▸ Exercise instructions: Keep only the lines from the start of the data through the line containing "of full size.", and output them exactly.

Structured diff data
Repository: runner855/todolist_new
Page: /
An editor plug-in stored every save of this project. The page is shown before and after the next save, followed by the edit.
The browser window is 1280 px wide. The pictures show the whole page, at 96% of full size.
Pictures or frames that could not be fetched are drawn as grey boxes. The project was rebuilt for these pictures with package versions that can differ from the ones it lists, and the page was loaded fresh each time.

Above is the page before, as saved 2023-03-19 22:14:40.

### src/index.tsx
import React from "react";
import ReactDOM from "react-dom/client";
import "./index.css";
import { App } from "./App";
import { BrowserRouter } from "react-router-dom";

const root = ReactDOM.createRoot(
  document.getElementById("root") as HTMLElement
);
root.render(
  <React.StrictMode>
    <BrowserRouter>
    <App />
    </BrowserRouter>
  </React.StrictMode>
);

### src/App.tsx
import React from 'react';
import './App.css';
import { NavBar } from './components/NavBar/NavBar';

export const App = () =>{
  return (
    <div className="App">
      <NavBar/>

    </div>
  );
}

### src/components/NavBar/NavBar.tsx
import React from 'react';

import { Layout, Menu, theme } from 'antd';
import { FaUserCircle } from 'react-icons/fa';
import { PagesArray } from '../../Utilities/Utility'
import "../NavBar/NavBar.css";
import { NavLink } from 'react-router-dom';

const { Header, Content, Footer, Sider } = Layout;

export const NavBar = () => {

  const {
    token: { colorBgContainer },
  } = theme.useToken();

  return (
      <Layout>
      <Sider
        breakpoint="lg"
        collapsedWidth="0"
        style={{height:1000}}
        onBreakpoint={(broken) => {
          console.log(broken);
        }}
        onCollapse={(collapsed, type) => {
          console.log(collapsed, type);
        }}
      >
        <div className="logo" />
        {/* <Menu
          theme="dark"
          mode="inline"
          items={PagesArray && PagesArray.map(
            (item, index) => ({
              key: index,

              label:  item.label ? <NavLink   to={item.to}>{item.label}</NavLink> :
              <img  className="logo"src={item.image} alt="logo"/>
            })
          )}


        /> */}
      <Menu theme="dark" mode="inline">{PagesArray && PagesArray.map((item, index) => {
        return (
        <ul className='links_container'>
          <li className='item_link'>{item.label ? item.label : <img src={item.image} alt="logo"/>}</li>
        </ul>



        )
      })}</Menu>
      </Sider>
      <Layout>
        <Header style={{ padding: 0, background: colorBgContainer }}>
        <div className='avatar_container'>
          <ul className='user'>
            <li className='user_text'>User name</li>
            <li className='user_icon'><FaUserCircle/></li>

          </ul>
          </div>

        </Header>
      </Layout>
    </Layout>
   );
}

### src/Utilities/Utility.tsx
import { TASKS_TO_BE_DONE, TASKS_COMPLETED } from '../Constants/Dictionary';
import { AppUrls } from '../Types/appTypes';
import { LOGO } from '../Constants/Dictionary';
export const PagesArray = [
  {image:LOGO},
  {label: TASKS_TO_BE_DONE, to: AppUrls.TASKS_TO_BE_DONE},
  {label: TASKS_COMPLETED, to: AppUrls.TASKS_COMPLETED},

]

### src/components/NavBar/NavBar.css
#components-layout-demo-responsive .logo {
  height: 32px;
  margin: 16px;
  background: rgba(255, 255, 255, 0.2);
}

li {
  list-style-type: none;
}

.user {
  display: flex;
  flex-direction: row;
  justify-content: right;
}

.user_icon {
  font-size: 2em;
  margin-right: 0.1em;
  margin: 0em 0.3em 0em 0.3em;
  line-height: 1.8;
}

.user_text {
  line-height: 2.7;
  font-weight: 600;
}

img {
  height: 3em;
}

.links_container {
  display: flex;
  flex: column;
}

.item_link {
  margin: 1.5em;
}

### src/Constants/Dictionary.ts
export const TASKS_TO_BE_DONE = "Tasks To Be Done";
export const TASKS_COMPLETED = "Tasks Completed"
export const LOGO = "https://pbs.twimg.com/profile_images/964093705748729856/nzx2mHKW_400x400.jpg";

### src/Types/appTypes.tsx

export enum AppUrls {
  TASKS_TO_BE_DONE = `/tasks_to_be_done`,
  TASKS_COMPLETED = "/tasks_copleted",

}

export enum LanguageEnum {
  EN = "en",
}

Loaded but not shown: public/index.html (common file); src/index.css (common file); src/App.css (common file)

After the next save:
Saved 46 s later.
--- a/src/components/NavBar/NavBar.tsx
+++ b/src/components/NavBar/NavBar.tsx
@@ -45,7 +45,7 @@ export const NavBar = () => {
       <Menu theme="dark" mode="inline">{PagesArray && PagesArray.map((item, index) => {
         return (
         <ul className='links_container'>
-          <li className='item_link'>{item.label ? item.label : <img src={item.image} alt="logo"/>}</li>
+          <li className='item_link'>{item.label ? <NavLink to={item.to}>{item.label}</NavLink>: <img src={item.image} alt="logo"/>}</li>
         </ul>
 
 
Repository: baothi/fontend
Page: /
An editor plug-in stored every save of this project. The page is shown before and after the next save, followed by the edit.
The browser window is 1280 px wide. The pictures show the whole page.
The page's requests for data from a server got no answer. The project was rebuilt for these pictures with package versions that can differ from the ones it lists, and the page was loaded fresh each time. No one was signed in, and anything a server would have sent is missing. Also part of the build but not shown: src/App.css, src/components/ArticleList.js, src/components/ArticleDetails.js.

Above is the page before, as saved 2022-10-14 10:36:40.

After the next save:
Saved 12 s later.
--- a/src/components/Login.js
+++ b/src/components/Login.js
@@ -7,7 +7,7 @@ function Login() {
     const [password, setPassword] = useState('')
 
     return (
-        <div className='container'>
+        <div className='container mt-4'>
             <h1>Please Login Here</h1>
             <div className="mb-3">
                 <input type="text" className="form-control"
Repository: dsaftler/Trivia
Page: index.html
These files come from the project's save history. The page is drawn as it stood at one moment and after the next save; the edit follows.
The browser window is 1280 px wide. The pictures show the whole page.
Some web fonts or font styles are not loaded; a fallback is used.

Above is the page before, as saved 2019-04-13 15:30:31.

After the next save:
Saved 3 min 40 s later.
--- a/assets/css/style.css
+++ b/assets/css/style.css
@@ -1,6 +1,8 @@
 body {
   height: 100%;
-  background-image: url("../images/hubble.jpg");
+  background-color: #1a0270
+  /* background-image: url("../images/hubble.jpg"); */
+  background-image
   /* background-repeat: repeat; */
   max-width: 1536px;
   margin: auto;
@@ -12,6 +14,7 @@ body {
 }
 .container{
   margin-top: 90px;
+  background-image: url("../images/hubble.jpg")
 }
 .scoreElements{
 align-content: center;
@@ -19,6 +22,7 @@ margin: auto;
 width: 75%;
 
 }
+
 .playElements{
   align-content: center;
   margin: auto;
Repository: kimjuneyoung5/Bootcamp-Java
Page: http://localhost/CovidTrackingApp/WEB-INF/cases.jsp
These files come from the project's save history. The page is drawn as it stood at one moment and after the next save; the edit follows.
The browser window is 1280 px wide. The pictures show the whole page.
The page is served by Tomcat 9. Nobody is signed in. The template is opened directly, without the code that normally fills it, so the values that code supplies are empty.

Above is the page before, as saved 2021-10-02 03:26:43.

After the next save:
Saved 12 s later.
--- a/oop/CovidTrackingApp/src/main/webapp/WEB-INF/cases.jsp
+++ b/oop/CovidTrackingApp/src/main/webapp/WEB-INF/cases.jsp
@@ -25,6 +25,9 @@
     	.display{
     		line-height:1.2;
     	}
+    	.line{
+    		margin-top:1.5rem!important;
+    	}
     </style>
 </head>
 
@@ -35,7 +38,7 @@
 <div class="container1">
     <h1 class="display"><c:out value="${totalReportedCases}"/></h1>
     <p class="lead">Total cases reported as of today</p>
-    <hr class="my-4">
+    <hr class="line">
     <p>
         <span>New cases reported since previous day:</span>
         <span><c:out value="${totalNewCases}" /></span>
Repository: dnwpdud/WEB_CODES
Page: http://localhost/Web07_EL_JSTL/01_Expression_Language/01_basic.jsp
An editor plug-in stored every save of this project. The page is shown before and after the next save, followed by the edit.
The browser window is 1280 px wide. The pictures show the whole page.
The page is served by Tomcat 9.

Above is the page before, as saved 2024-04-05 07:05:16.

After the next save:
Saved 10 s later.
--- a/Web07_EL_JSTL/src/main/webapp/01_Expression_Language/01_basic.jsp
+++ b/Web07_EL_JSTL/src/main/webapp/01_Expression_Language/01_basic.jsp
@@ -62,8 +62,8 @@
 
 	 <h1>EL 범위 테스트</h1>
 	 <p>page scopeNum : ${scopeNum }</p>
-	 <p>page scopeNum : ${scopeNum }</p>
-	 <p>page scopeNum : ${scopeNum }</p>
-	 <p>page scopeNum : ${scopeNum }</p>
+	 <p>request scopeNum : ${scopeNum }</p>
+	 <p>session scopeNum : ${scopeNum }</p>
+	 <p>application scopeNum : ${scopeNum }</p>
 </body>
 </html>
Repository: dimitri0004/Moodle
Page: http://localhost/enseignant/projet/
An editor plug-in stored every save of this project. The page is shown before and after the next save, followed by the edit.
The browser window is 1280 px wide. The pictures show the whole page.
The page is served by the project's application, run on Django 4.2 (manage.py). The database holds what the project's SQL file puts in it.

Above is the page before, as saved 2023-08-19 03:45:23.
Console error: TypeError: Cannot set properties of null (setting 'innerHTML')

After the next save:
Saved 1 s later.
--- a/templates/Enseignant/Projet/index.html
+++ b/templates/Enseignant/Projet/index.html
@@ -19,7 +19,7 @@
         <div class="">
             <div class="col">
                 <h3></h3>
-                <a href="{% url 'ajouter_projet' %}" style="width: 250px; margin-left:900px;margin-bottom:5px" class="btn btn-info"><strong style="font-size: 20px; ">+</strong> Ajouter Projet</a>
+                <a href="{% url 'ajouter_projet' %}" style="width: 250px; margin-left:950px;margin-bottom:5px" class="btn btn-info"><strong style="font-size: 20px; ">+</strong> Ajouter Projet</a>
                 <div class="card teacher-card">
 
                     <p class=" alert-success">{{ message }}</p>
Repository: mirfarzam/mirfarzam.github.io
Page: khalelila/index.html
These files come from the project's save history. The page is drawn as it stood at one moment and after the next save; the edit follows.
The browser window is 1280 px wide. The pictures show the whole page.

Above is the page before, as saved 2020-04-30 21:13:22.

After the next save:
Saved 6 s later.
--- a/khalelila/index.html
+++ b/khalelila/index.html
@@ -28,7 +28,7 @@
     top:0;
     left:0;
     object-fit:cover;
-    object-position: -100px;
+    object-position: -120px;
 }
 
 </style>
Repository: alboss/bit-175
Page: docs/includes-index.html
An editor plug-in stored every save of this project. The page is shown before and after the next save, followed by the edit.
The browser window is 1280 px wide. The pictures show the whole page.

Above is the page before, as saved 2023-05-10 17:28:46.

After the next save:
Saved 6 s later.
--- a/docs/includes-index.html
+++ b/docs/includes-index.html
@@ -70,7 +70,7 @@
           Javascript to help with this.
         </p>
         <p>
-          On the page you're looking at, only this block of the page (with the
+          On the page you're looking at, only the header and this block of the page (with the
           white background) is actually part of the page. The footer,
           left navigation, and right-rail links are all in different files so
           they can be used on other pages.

▸ Answer to this exercise:
Repository: runner855/todolist_new
Page: /
An editor plug-in stored every save of this project. The page is shown before and after the next save, followed by the edit.
The browser window is 1280 px wide. The pictures show the whole page, at 96% of full size.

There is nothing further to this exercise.